On February 6, 2015, the Supreme Court of Canada ruled that individuals with a grievous and irremediable medical condition (as a result of a disease, illness or disability) that causes suffering that is intolerable to the individual could receive assistance to die through the prescription or administration of life-ending medication. Since then, the federal government appointed an all-party committee of MPs and Senators to make recommendations regarding how to implement assisted dying.
On February 25, that federal joint special committee released its recommendations for the implementation of medical assistance in dying. The government must now decide whether to accept these recommendations and reflect them in legislation governing assistance in dying. To inform CARP’s position on this highly sensitive issue, CARP released a poll to its members, the responses of which are to serve as a guide in drafting consultation materials provided to the government, highlighting what CARP member’s think about key recommendations drafted by the Committee report.
“Eight-in-ten CARP members support the Committee recommendation that individuals with a grievous and irremediable medical condition causing enduring suffering be able to have assistance to die.”
Over six thousand members have taken part in the CARP Poll to share their opinion on the recommendations put forward. Eight-in-ten CARP members support the Committee recommendation that individuals with a grievous and irremediable medical condition causing enduring suffering be able to have assistance to die.

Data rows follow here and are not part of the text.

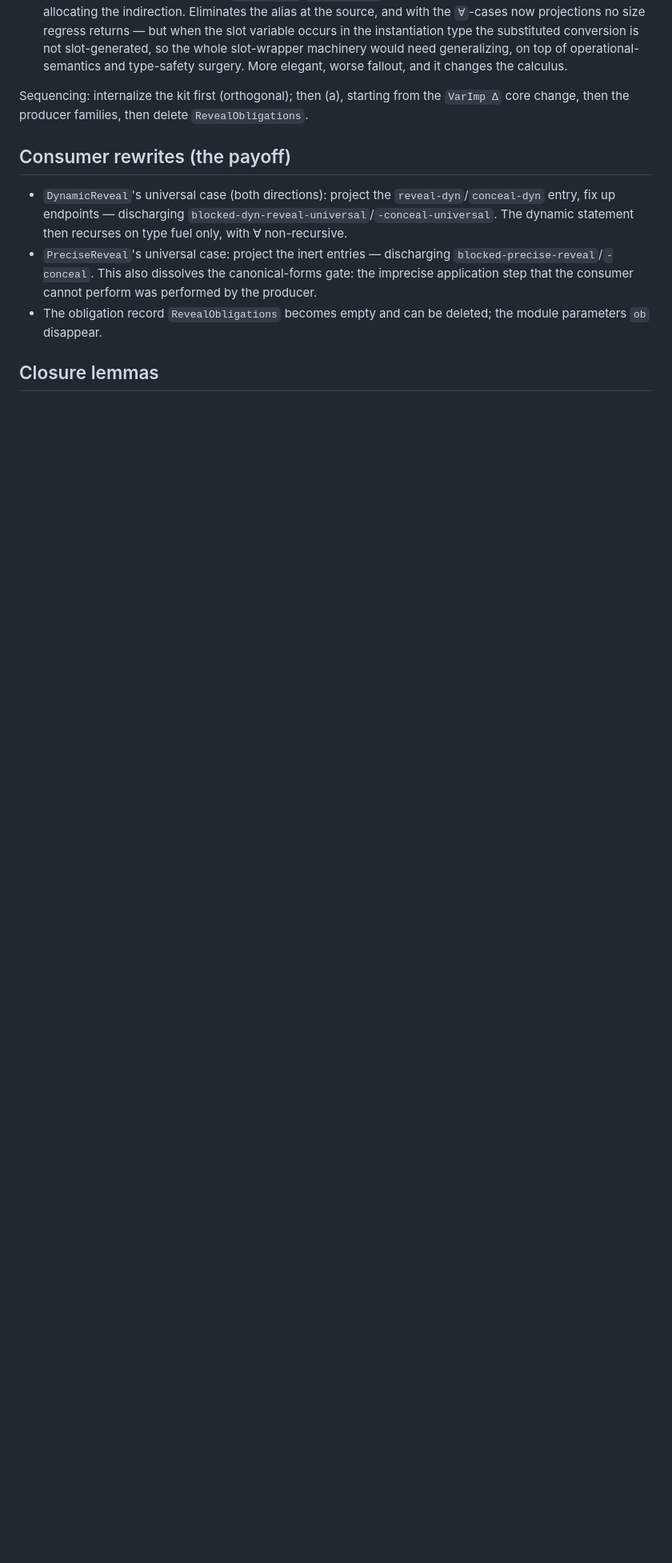
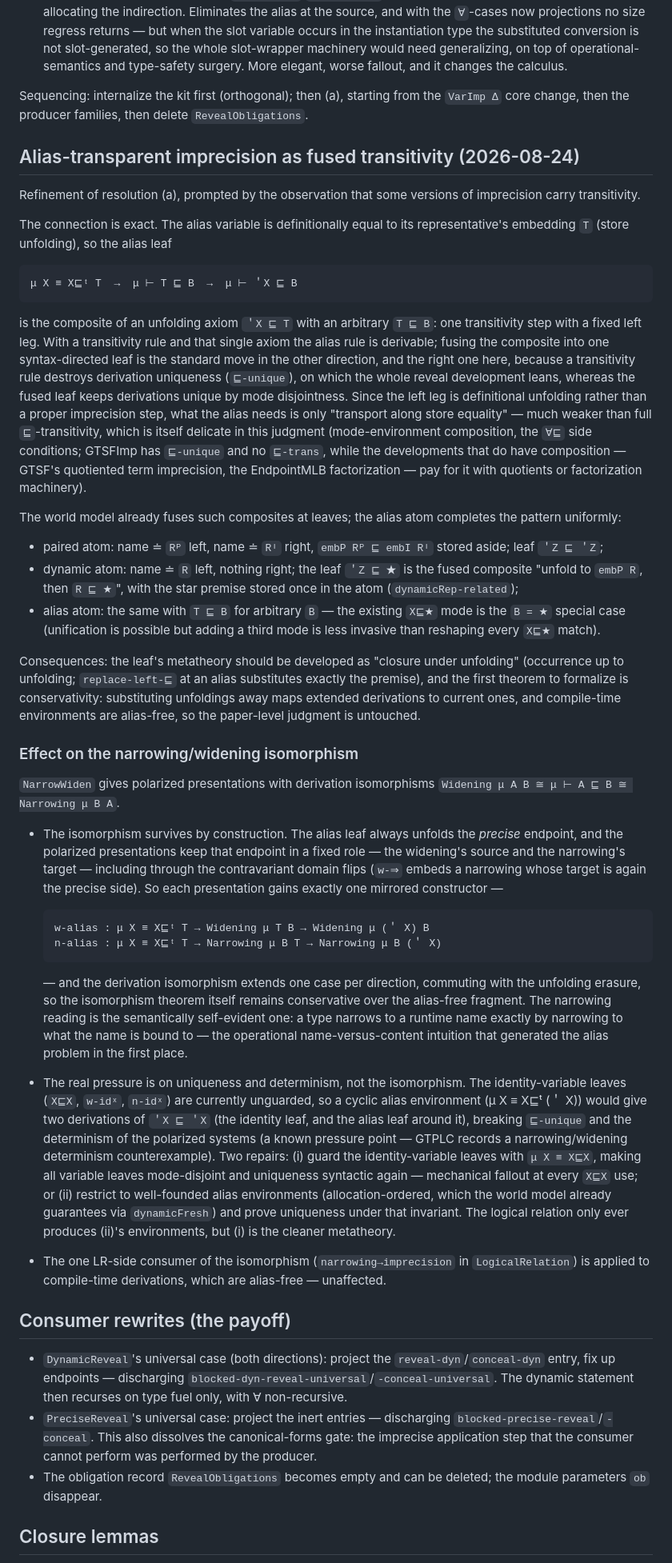
Before and after one commit to jsiek/AI-for-pl, a Markdown page: GTSFImp-Interpreter/REPLACEMENT-CLOSURE-DESIGN.md, the part around the change. Shown at 80% size. Drawn GitHub-style; blank space fills up the shorter version.

Commit message:
Record the alias-transitivity refinement and isomorphism analysis

```diff
--- a/GTSFImp-Interpreter/REPLACEMENT-CLOSURE-DESIGN.md
+++ b/GTSFImp-Interpreter/REPLACEMENT-CLOSURE-DESIGN.md
@@ -391,6 +391,97 @@ Sequencing: internalize the kit first (orthogonal); then (a),
 starting from the `VarImp Δ` core change, then the producer
 families, then delete `RevealObligations`.
 
+## Alias-transparent imprecision as fused transitivity (2026-08-24)
+
+Refinement of resolution (a), prompted by the observation that some
+versions of imprecision carry transitivity.
+
+The connection is exact.  The alias variable is definitionally equal
+to its representative's embedding `T` (store unfolding), so the alias
+leaf
+
+    μ X ≡ X⊑ᵗ T  →  μ ⊢ T ⊑ B  →  μ ⊢ ＇X ⊑ B
+
+is the composite of an unfolding axiom `＇X ⊑ T` with an arbitrary
+`T ⊑ B`: one transitivity step with a fixed left leg.  With a
+transitivity rule and that single axiom the alias rule is derivable;
+fusing the composite into one syntax-directed leaf is the standard
+move in the other direction, and the right one here, because a
+transitivity rule destroys derivation uniqueness (`⊑-unique`), on
+which the whole reveal development leans, whereas the fused leaf
+keeps derivations unique by mode disjointness.  Since the left leg is
+definitional unfolding rather than a proper imprecision step, what
+the alias needs is only "transport along store equality" — much
+weaker than full `⊑`-transitivity, which is itself delicate in this
+judgment (mode-environment composition, the `∀⊑` side conditions;
+GTSFImp has `⊑-unique` and no `⊑-trans`, while the developments that
+do have composition — GTSF's quotiented term imprecision, the
+EndpointMLB factorization — pay for it with quotients or
+factorization machinery).
+
+The world model already fuses such composites at leaves; the alias
+atom completes the pattern uniformly:
+
+* paired atom: name ≐ `Rᴾ` left, name ≐ `Rᴵ` right,
+  `embP Rᴾ ⊑ embI Rᴵ` stored aside; leaf `＇Z ⊑ ＇Z`;
+* dynamic atom: name ≐ `R` left, nothing right; the leaf `＇Z ⊑ ★`
+  is the fused composite "unfold to `embP R`, then `R ⊑ ★`", with the
+  star premise stored once in the atom (`dynamicRep-related`);
+* alias atom: the same with `T ⊑ B` for arbitrary `B` — the existing
+  `X⊑★` mode is the `B = ★` special case (unification is possible
+  but adding a third mode is less invasive than reshaping every
+  `X⊑★` match).
+
+Consequences: the leaf's metatheory should be developed as
+"closure under unfolding" (occurrence up to unfolding;
+`replace-left-⊑` at an alias substitutes exactly the premise), and
+the first theorem to formalize is conservativity: substituting
+unfoldings away maps extended derivations to current ones, and
+compile-time environments are alias-free, so the paper-level
+judgment is untouched.
+
+### Effect on the narrowing/widening isomorphism
+
+`NarrowWiden` gives polarized presentations with derivation
+isomorphisms `Widening μ A B ≅ μ ⊢ A ⊑ B ≅ Narrowing μ B A`.
+
+* The isomorphism survives by construction.  The alias leaf always
+  unfolds the *precise* endpoint, and the polarized presentations
+  keep that endpoint in a fixed role — the widening's source and the
+  narrowing's target — including through the contravariant domain
+  flips (`w-⇒` embeds a narrowing whose target is again the precise
+  side).  So each presentation gains exactly one mirrored
+  constructor —
+
+      w-alias : μ X ≡ X⊑ᵗ T → Widening μ T B → Widening μ (＇ X) B
+      n-alias : μ X ≡ X⊑ᵗ T → Narrowing μ B T → Narrowing μ B (＇ X)
+
+  — and the derivation isomorphism extends one case per direction,
+  commuting with the unfolding erasure, so the isomorphism theorem
+  itself remains conservative over the alias-free fragment.  The
+  narrowing reading is the semantically self-evident one: a type
+  narrows to a runtime name exactly by narrowing to what the name is
+  bound to — the operational name-versus-content intuition that
+  generated the alias problem in the first place.
+* The real pressure is on uniqueness and determinism, not the
+  isomorphism.  The identity-variable leaves (`X⊑X`, `w-idˣ`,
+  `n-idˣ`) are currently unguarded, so a cyclic alias environment
+  (μ X ≡ X⊑ᵗ (＇ X)) would give two derivations of `＇X ⊑ ＇X`
+  (the identity leaf, and the alias leaf around it), breaking
+  `⊑-unique` and the determinism of the polarized systems (a known
+  pressure point — GTPLC records a narrowing/widening determinism
+  counterexample).  Two repairs: (i) guard the identity-variable
+  leaves with `μ X ≡ X⊑X`, making all variable leaves mode-disjoint
+  and uniqueness syntactic again — mechanical fallout at every
+  `X⊑X` use; or (ii) restrict to well-founded alias environments
+  (allocation-ordered, which the world model already guarantees via
+  `dynamicFresh`) and prove uniqueness under that invariant.  The
+  logical relation only ever produces (ii)'s environments, but (i)
+  is the cleaner metatheory.
+* The one LR-side consumer of the isomorphism
+  (`narrowing→imprecision` in `LogicalRelation`) is applied to
+  compile-time derivations, which are alias-free — unaffected.
+
 ## Consumer rewrites (the payoff)
 
 * `DynamicReveal`'s universal case (both directions): project the
```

Eight out of ten CARP members agreed or strongly agreed that medical assistance to die should be provided in publicly funded healthcare institutions, such as hospitals, hospices and long term care homes.
Two-thirds of CARP members support the committee’s recommendation that medical assistance to die should not include a prior review and an approval process. An overwhelming majority (85%) supports the recommendations that the period of reflection contained in legislation should be flexible and take into account the nature of the patient’s medical condition.
When asked about health practitioner’s freedom of conscience and the need to respect a patient seeking medical assistance in dying, 87% percent of CARP members polled have supported the recommendation expressing that at minimum a referral should be provided from the objecting practitioner.
Eight out of ten CARP members polled support an advance request for medical assistance in dying for an individual who has been diagnosed with a grievous and irremediable medical condition, such as dementia.
Federal, provincial and territorial governments have until June 6, 2016 to respond and enact legislations or regulations that do not conflict with the Supreme Court’s decision. Government of Alberta is currently developing policies and practices around the delivery of physician assisted death and encourages Albertans to weigh in their views in the consultations. The public survey is available online until March 31.
CARP will be working with all levels of government to make sure that the needs of Canadians are being represented in the framework put forward and that Canadians know and understand all the health care options available to them.